• _Data excerpts_:
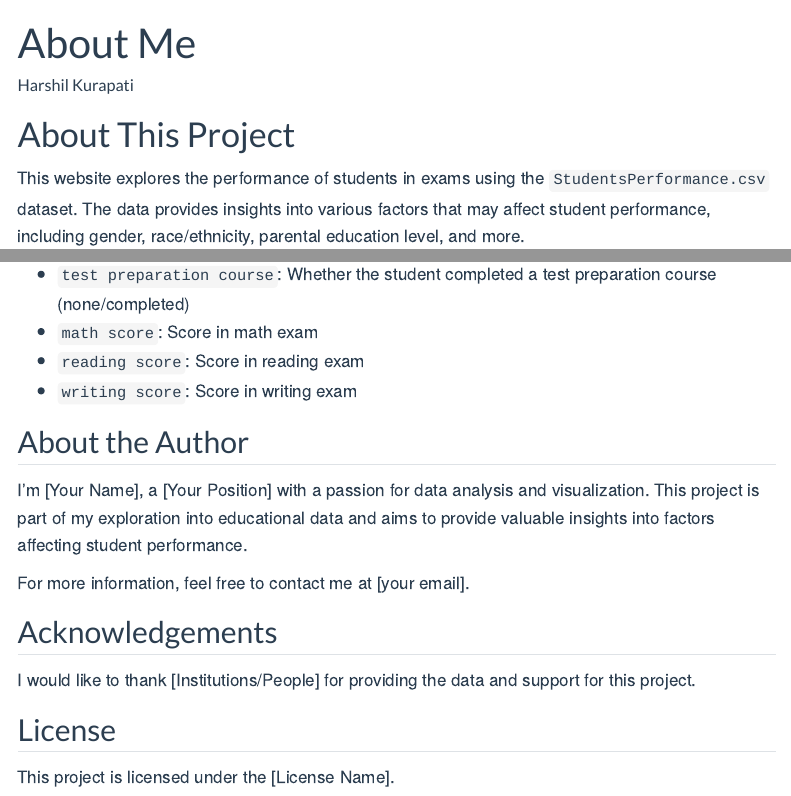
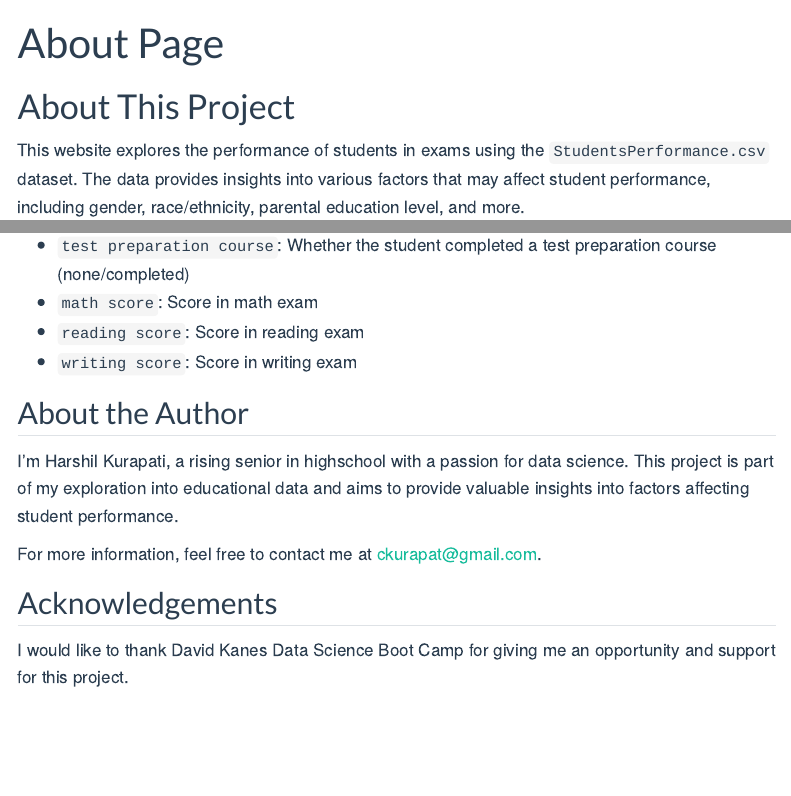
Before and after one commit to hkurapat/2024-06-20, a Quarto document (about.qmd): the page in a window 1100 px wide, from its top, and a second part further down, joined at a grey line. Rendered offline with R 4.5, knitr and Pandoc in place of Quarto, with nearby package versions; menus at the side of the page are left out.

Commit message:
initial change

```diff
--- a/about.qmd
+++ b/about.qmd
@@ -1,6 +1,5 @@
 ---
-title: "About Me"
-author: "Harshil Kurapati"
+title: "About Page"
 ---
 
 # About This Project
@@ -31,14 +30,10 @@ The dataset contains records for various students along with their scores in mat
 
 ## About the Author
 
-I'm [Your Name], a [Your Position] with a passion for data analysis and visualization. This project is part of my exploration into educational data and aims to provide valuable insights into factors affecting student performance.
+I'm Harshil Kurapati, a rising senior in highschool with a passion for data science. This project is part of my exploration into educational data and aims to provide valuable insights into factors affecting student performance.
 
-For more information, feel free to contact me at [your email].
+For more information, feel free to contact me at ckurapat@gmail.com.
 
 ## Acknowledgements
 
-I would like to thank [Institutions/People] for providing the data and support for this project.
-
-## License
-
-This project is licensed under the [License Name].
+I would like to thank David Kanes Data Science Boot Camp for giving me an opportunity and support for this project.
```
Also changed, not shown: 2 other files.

• _Your goal_: Please say how many lines of the records contain the word "support", giving the number by itself.

• _Exercise answer_: 2